A potentially interesting, revisionist retelling of the Beowulf myth suffers from its uneven execution – the film doesn’t pull itself together thematically until the third act, which may be too long to wait. Much of the film drags along due to poor pacing -- there is very little, but much needed, action while it takes over an hour to develop a strong philosophical core.
Grendel, the formless monster of the epic poem, is here humanized, or rather troll-ized; that is, the filmmakers set out to make him a complex character with real motivations. By doing so they ultimately make a powerful, and aptly timed, statement about the nature of violence and war. When Beowulf finally slays the murderous Grendel, the act carries no pretensions of heroism.
The film is a bit vulgar, though no necessarily offensively so, in its violence, sexuality (even Grendel is given a sex-scene) and anachronistic use of strong language. The visuals, from the locations to the costume and set design to Jan Kiesser’s cinematography, are impressive; an impressive visual sense alone, however, does not a good film make.
Gerard Butler, as Beowulf, and Ingvar Eggert Sigurðsson as Grendel, both perform well, but it’s Stellan Skarsgård in a supporting role as the Dane King who steals every scene that he’s in. Sarah Polley, on the other hand, as the resident village witch sticks out like a digital wristwatch and ruins every scene she appears in.

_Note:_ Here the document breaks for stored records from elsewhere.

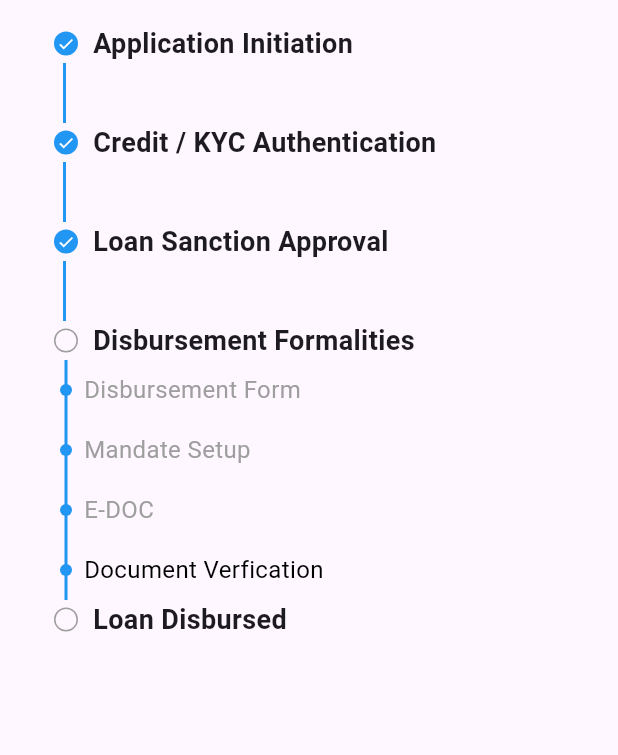
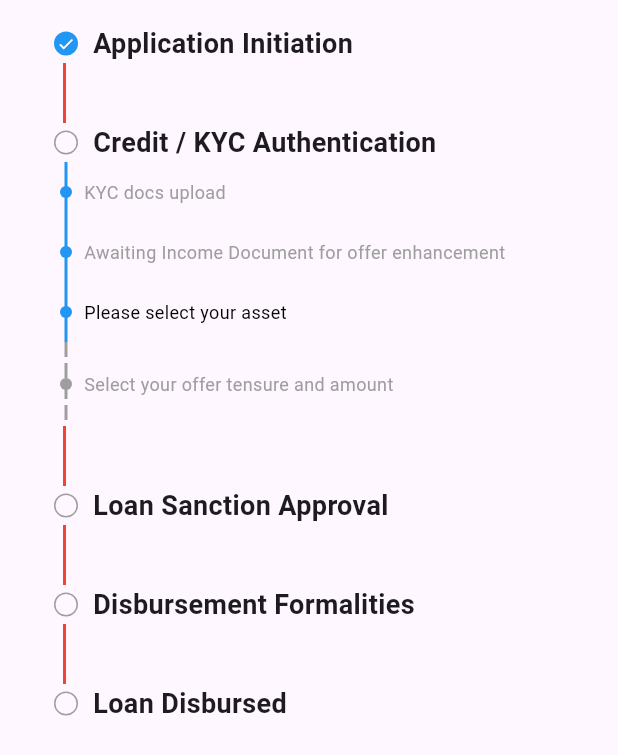
Before and after one commit to vinayv45/problemSolved, a Flutter app: the screen it shows after launch, on a phone screen of 412 x 824 dp. Shown: the top 755 px of the screen. Run offline on Flutter 3.47's test engine with Material 3 defaults, Android fonts, the phone set to English and light mode, and no system bars; our stand-ins replace equatable, flutter_bloc.

Commit message:
push code

```diff
--- a/assets/json/track_application.json
+++ b/assets/json/track_application.json
@@ -105,7 +105,7 @@
           "SysStage":"Qualification",
           "SystemSubStage":"Awaiting For Income Assessment",
           "PlanetStage":"Credit / KYC Authentication",
-          "PlanetSub":"Awaiting Incom Document for offer enhancement",
+          "PlanetSub":"",
           "stageLevel":"2",
           "subStageLevel":"0"
         },
--- a/lib/main.dart
+++ b/lib/main.dart
@@ -31,6 +31,7 @@ class _HomeScreenState extends State<HomeScreen> {
     subStage: '',
     stage: '',
     stageLevel: 0,
+    subStageLevel: 0,
   );
 
   @override
@@ -45,20 +46,18 @@ class _HomeScreenState extends State<HomeScreen> {
     jsonString = data2;
     final data = jsonDecode(jsonString);
 
-    final currentStage = data['data']['applicationDetails'][0]['stage'];
-    final currentSubStage = data['data']['applicationDetails'][0]['subStage'];
+    final currentStage = "Qualification";
+    final currentSubStage = "Asset Details";
 
-    // Debug output
-    print("Current Stage: $currentStage");
-    print("Current SubStage: $currentSubStage");
-
-    // Extracting stage level
+    // Extracting stage level and sub-stage level
     int currentStageLevel = 0;
+    int currentSubStageLevel = 0;
     for (var step in data["data"]["applicationContent"][0]["subStages"]) {
       if (step["SysStage"] == currentStage &&
           step["SystemSubStage"] == currentSubStage) {
         currentStageLevel = int.parse(step["stageLevel"].toString());
-        break; // Exit once we find the matching step
+        currentSubStageLevel = int.parse(step["subStageLevel"].toString());
+        break;
       }
     }
 
@@ -67,20 +66,13 @@ class _HomeScreenState extends State<HomeScreen> {
         subStage: currentSubStage,
         stage: currentStage,
         stageLevel: currentStageLevel,
+        subStageLevel: currentSubStageLevel,
       );
     });
 
-    // Debug output for currentStatus
-    print(
-        "Current Status: ${currentStatus.subStage}, ${currentStatus.stage}, ${currentStatus.stageLevel}");
-
-    // Group step data
     groupedSteps =
         groupByPlanetStage(data["data"]["applicationContent"][0]["subStages"]);
     setState(() {});
-
-    // Debug output for grouped steps
-    print("Grouped Steps: $groupedSteps");
   }
 
   @override
@@ -91,7 +83,8 @@ class _HomeScreenState extends State<HomeScreen> {
         child: TimelineStepper(
           groupedSteps: groupedSteps,
           currentStatus: currentStatus,
-          )),
+        ),
+      ),
     );
   }
 
@@ -114,11 +107,13 @@ class StepData {
   final String subStage;
   final String stage;
   final int stageLevel;
+  final int subStageLevel;
 
   StepData({
     required this.subStage,
     required this.stage,
     required this.stageLevel,
+    required this.subStageLevel,
   });
 }
 
@@ -168,6 +163,7 @@ class TimelineStepper extends StatelessWidget {
       itemBuilder: (context, index) {
         final String planetStage = groupedSteps.keys.elementAt(index);
         final List<StepperItem> subSteps = groupedSteps[planetStage]!;
+        bool isLastElement = index == groupedSteps.length - 1;
 
         // Determine if the planet stage is complete
         bool isStageComplete = subSteps
@@ -175,30 +171,19 @@ class TimelineStepper extends StatelessWidget {
 
         // Only show ongoing sub-stages for the current stage
         final List<StepperItem> ongoingSubStages = subSteps.where((step) {
-          return step.stageLevel ==
-              currentStatus.stageLevel; // Only include ongoing stages
+          return step.stageLevel == currentStatus.stageLevel;
         }).toList();
 
-        bool arePreviousStagesComplete =
-            groupedSteps.keys.take(index).every((key) {
-          final previousSteps = groupedSteps[key]!;
-          return previousSteps.every((step) {
-            return step.stageLevel < currentStatus.stageLevel;
-          });
-        });
-
-        print(
-            "Are Previous Stages Complete for index $index: $arePreviousStagesComplete");
         return Column(
           crossAxisAlignment: CrossAxisAlignment.start,
           children: [
             // Planet stage label
             Padding(
-              padding: const EdgeInsets.only(
-                left: 20.0,
-                bottom: 0,
-              ),
-              child: Row(
+              padding: const EdgeInsets.only(left: 20.0, bottom: 0),
+              child: Column(
+                crossAxisAlignment: CrossAxisAlignment.start,
+                children: [
+                  Row(
                     children: [
                       Container(
                         margin: EdgeInsets.zero,
@@ -208,19 +193,20 @@ class TimelineStepper extends StatelessWidget {
                           shape: BoxShape.circle,
                           color: isStageComplete
                               ? Colors.blue
-                          : Colors.transparent, // Filled if complete
+                              : Colors.transparent,
                           border: Border.all(
                             color: isStageComplete
                                 ? Colors.transparent
-                              : Colors.grey), // Outline if not complete
+                                : Colors.grey,
+                          ),
                         ),
                         child: isStageComplete
                             ? const Icon(
                                 Icons.check,
-                            color: Colors.white, // Check icon color
-                            size: 12, // Adjust size as needed
+                                color: Colors.white,
+                                size: 12,
                               )
-                        : null, // No icon for incomplete stages
+                            : null,
                       ),
                       const SizedBox(width: 10),
                       Text(
@@ -232,60 +218,44 @@ class TimelineStepper extends StatelessWidget {
                       ),
                     ],
                   ),
+                ],
+              ),
             ),
 
-            if (isStageComplete) ...[
-              Padding(
-                padding: const EdgeInsets.only(
-                  left: 26.0,
-                  bottom: 0,
-                  top: 0,
-                ),
-                child: Column(
-                  children: List.generate(
-                    4,
-                    (index) {
-                      return Container(
-                        height: 10,
-                        width: 2,
-                        color: Colors.blue,
-                        margin: const EdgeInsets.only(
-                            right: 4), // Space between bars
-                      );
-                    },
-                  ),
-                ),
-              ),
-            ],
-
+            // Render ongoing sub-stages
             ...ongoingSubStages.map(
               (step) {
-                print("step ${step.systemSubStage}");
                 bool isActive = step.systemSubStage == currentStatus.subStage &&
                     step.sysStage == currentStatus.stage;
+                bool isPrevious =
+                    step.subStageLevel <= currentStatus.subStageLevel;
 
-                return step.planetSub.isEmpty
-                    ? const SizedBox.shrink()
-                    : Padding(
+                return step.planetSub.isNotEmpty
+                    ? Padding(
                         padding: const EdgeInsets.only(
                           left: 24,
                           top: 0,
                         ),
                         child: Row(
                           children: [
-                            // Check if previous stages are complete to show grey or blue dots
-                            arePreviousStagesComplete
-                                ? Stack(
+                            Stack(
                               alignment: Alignment.center,
                               children: [
                                 Column(
                                   children: List.generate(
-                                          4,
+                                    4, // Adjust the number of segments in the line
                                     (index) {
                                       return Container(
                                         width: 2,
-                                              height: 10, // Height of each dot
-                                              color: Colors.blue,
+                                        height:
+                                            10, // Height of each line segment
+                                        color: isPrevious
+                                            ? Colors.blue
+                                            : Colors
+                                                .grey, // Blue or grey based on completion
+                                        margin: EdgeInsets.only(
+                                          bottom: isPrevious ? 0 : 4,
+                                        ), // Space between segments
                                       );
                                     },
                                   ),
@@ -293,53 +263,45 @@ class TimelineStepper extends StatelessWidget {
                                 Container(
                                   width: 8,
                                   height: 8,
-                                        decoration: const BoxDecoration(
+                                  decoration: BoxDecoration(
                                     shape: BoxShape.circle,
-                                          color: Colors.blue,
-                                        ),
-                                      ),
-                                    ],
-                                  )
-                                : Stack(
-                                    alignment: Alignment.center,
-                                    children: [
-                                      Column(
-                                        children: List.generate(
-                                          4,
-                                          (index) {
-                                            return Container(
-                                              width: 2,
-                                              height: 10, // Height of each dot
-                                              color: Colors.grey,
-                                              margin: const EdgeInsets.only(
-                                                bottom: 4,
-                                              ), // Space between dots
-                                            );
-                                          },
-                                        ),
-                                      ),
-                                      Container(
-                                        width: 8,
-                                        height: 8,
-                                        decoration: const BoxDecoration(
-                                          shape: BoxShape.circle,
-                                          color: Colors.grey,
+                                    color: isPrevious
+                                        ? Colors.blue
+                                        : Colors.grey, // Blue or grey dot
                                   ),
                                 ),
                               ],
                             ),
                             const SizedBox(width: 8),
                             Text(
-                              step.systemSubStage,
+                              step.planetSub,
                               style: TextStyle(
-                                color: isActive ? Colors.black : Colors.grey,
-                                fontSize: 16,
+                                color: isActive
+                                    ? Colors.black
+                                    : Colors
+                                        .grey, // Black for active, grey for inactive
+                                fontSize: 12,
                               ),
                             ),
                           ],
                         ),
-                      );
+                      )
+                    : const SizedBox.shrink();
               },
+            ),
+
+            // Red line to separate each planet stage
+            Padding(
+              padding: const EdgeInsets.only(
+                left: 26.0,
+              ),
+              child: isLastElement
+                  ? Container() // No red line for the last element
+                  : Container(
+                      width: 2,
+                      height: 40, // Adjust height based on your design
+                      color: Colors.red,
+                    ),
             ),
           ],
         );
```
Lines whose indentation alone changed are shown as unchanged.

Director Sturla Gunnarrson tried to make an Icelandic, Middle Ages A History of Violence, but despite a strong cast, crew and concept can’t cohere it together into the great film it could have possibly been.